JOHANNESBURG — Iran and Saudi Arabia are among six countries that will join the BRICS bloc of developing economies as new members from 2024, South Africa’s president said Thursday.
United Arab Emirates, Argentina, Egypt and Ethiopia are also set to join the bloc that is currently made up of Brazil, Russia, India, China and South Africa.
South African President Cyril Ramaphosa, whose country presently chairs BRICS, made the announcement at a bloc summit in Johannesburg.
The five current members agreed at this week’s summit to expand the bloc after two days of talks, although Ramaphosa said the idea of expansion had been worked on for over a year.
It’s the second time that BRICS has decided to expand. The bloc was formed in 2009 by Brazil, Russia, India and China. South Africa was added in 2010. The BRICS bloc currently represents about 40 percent of the world’s population and contributes more than a quarter of global GDP.
Three of the group’s other leaders, Brazilian President Luiz Inácio Lula da Silva, Indian Prime Minister Narendra Modi and Chinese President Xi Jinping, are attending the summit and were present alongside Ramaphosa for the announcement.
Russian President Vladimir Putin did not travel to the summit after the International Criminal Court issued an arrest warrant for him in March for the abduction of children from Ukraine.
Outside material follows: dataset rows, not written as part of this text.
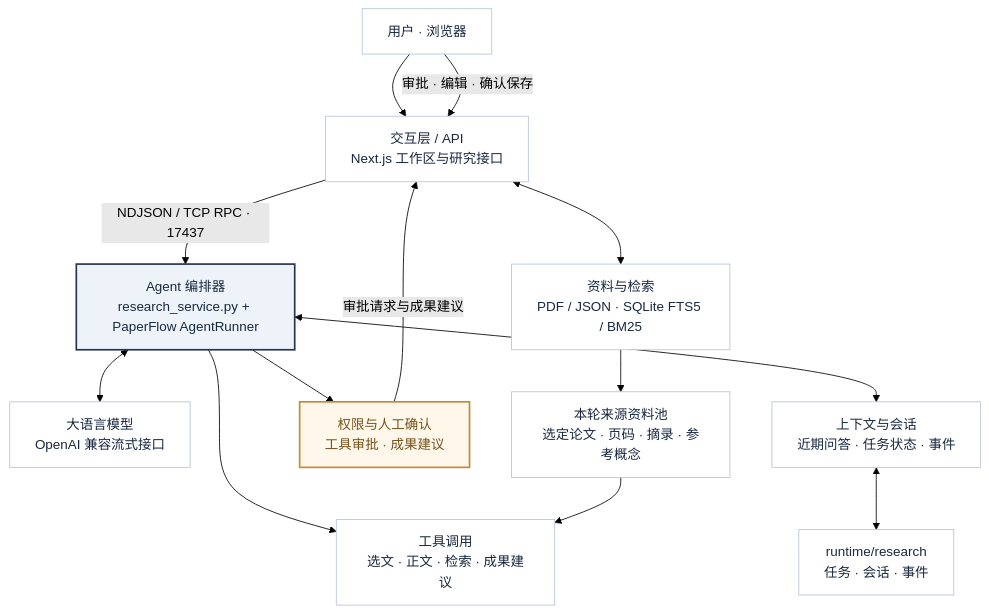
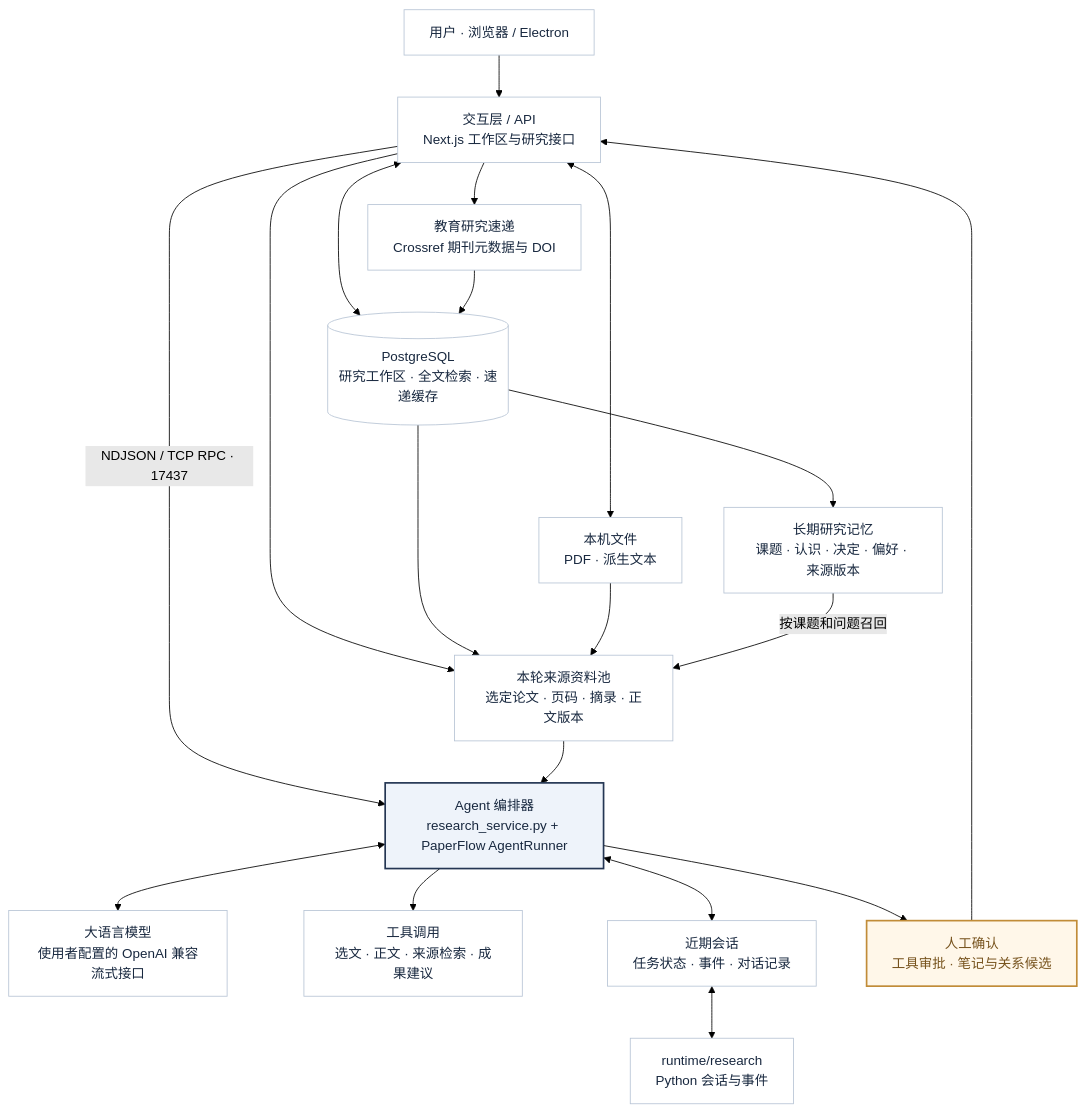
One commit to Muhaymenul/openhai changed the first of 2 diagrams in docs/software/architecture.md. Above: the diagram before and after it, drawn with Mermaid (forest theme). The commit also changed other lines of this file and 223 other files, not shown here.

````diff
--- a/docs/software/architecture.md
+++ b/docs/software/architecture.md
@@ -9,24 +9,28 @@
 ```mermaid
 flowchart TB
-    U["用户 · 浏览器"] --> W["交互层 / API<br/>Next.js 工作区与研究接口"]
+    U["用户 · 浏览器 / Electron"] --> W["交互层 / API<br/>Next.js 工作区与研究接口"]
     W -->|"NDJSON / TCP RPC · 17437"| A["Agent 编排器<br/>research_service.py + PaperFlow AgentRunner"]
-
-    A <--> M["大语言模型<br/>OpenAI 兼容流式接口"]
-    A --> T["工具调用<br/>选文 · 正文 · 检索 · 成果建议"]
-    A <--> S["上下文与会话<br/>近期问答 · 任务状态 · 事件"]
-    A --> H["权限与人工确认<br/>工具审批 · 成果建议"]
-
-    W <--> D["资料与检索<br/>PDF / JSON · SQLite FTS5 / BM25"]
-    D --> Q["本轮来源资料池<br/>选定论文 · 页码 · 摘录 · 参考概念"]
-    Q --> T
-    S <--> R["runtime/research<br/>任务 · 会话 · 事件"]
-    H -->|"审批请求与成果建议"| W
-    U -->|"审批 · 编辑 · 确认保存"| W
+    A <--> M["大语言模型<br/>使用者配置的 OpenAI 兼容流式接口"]
+    A --> T["工具调用<br/>选文 · 正文 · 来源检索 · 成果建议"]
+    A <--> S["近期会话<br/>任务状态 · 事件 · 对话记录"]
+    A --> H["人工确认<br/>工具审批 · 笔记与关系候选"]
+    W <--> D[("PostgreSQL<br/>研究工作区 · 全文检索 · 速递缓存")]
+    W <--> F["本机文件<br/>PDF · 派生文本"]
+    W --> Q["本轮来源资料池<br/>选定论文 · 页码 · 摘录 · 正文版本"]
+    D --> Q
+    F --> Q
+    Q --> A
+    D --> L["长期研究记忆<br/>课题 · 认识 · 决定 · 偏好 · 来源版本"]
+    L -->|"按课题和问题召回"| Q
+    S <--> R["runtime/research<br/>Python 会话与事件"]
+    H --> W
+    W --> J["教育研究速递<br/>Crossref 期刊元数据与 DOI"]
+    J --> D
 
     classDef primary fill:#eef3fa,stroke:#243653,stroke-width:2px,color:#18283f;
     classDef normal fill:#ffffff,stroke:#b7c4d5,color:#18283f;
     classDef confirm fill:#fff7e9,stroke:#c18c38,stroke-width:2px,color:#76521c;
     class A primary;
-    class U,W,M,T,S,D,Q,R normal;
+    class U,W,M,T,S,D,F,Q,L,R,J normal;
     class H confirm;
 ```
````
He has participated in the summit virtually, while Russia was represented at the announcement in Johannesburg by Foreign Minister Sergey Lavrov.
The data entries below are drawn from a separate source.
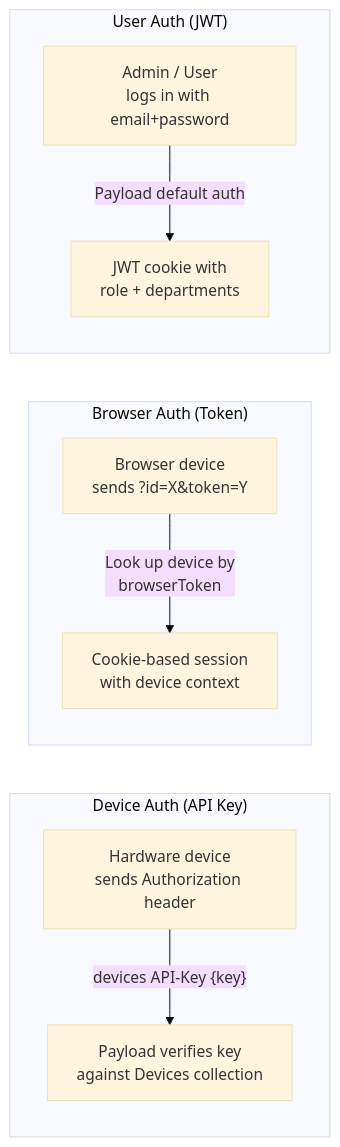
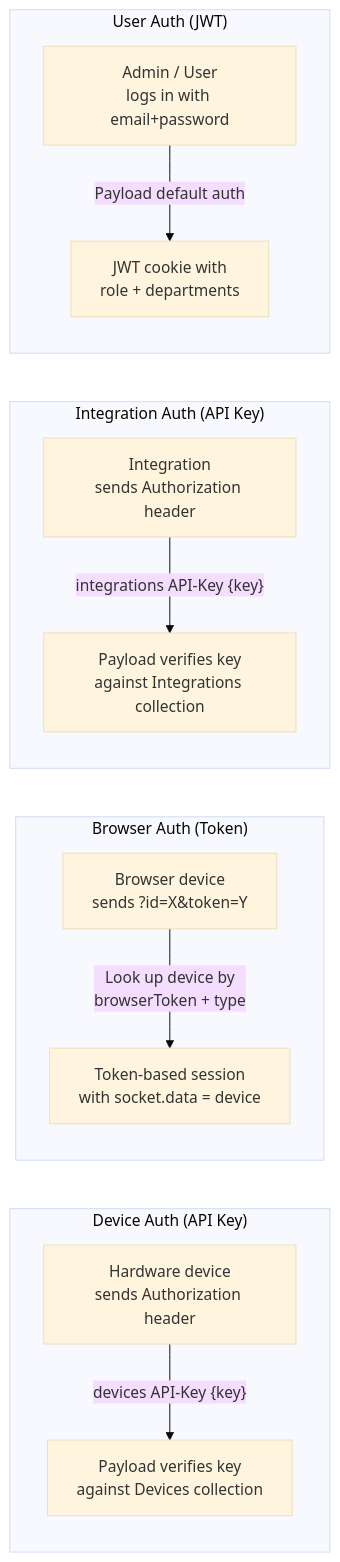
Before and after one commit to wrodie/peydx: the fourth of 9 diagrams in guides/ARCHITECTURE.md, drawn with Mermaid (base theme). The commit also changed other lines of this file and 5 other files, not shown here.

````diff
--- a/guides/ARCHITECTURE.md
+++ b/guides/ARCHITECTURE.md
@@ -185,14 +185,18 @@
 ```mermaid
 graph LR
     subgraph "Device Auth (API Key)"
         DA1["Hardware device<br/>sends Authorization header"] -->|"devices API-Key {key}"| DA2["Payload verifies key<br/>against Devices collection"]
     end
 
     subgraph "Browser Auth (Token)"
-        BA1["Browser device<br/>sends ?id=X&token=Y"] -->|"Look up device by<br/>browserToken"| BA2["Cookie-based session<br/>with device context"]
+        BA1["Browser device<br/>sends ?id=X&token=Y"] -->|"Look up device by<br/>browserToken + type"| BA2["Token-based session<br/>with socket.data = device"]
+    end
+
+    subgraph "Integration Auth (API Key)"
+        IA1["Integration<br/>sends Authorization header"] -->|"integrations API-Key {key}"| IA2["Payload verifies key<br/>against Integrations collection"]
     end
 
     subgraph "User Auth (JWT)"
         UA1["Admin / User<br/>logs in with email+password"] -->|"Payload default auth"| UA2["JWT cookie with<br/>role + departments"]
     end
 ```
````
“This membership expansion is historic,” Chinese leader Xi said. “It shows the determination of BRICS countries for unity and development.”
In an online message, United Arab Emirates leader Sheikh Mohammed bin Zayed Al Nahyan welcomed the BRICS announcement that it would include his nation in “this important group.”
“We look forward to a continued commitment of cooperation for the prosperity, dignity and benefit of all nations and people around the world,” Sheikh Mohammed said on X, the social media platform formerly known as Twitter.
The inclusion of Iran, Saudi Arabia and the United Arab Emirates together in the same economic or political organization would have been unthinkable in recent years amid escalating tensions following the collapse of Tehran’s 2015 nuclear deal and a series of attacks attributed to the country since.
But the UAE was first to reengage diplomatically with Iran as it emerged from the coronavirus pandemic and following missile attacks on Abu Dhabi claimed by the Iranian-backed Houthi rebels of Yemen. In March, Saudi Arabia and Iran announced they reached a separate détente with Chinese mediation.
Both Saudi Arabia and the UAE also have maintained relations with Russia amid Moscow’s war on Ukraine, much to the chagrin of Washington, which long has provided security guarantees for the major oil-producing nations. China has also sought closer relations with all three nations, particularly Iran, from which it has imported oil since the collapse of the nuclear deal.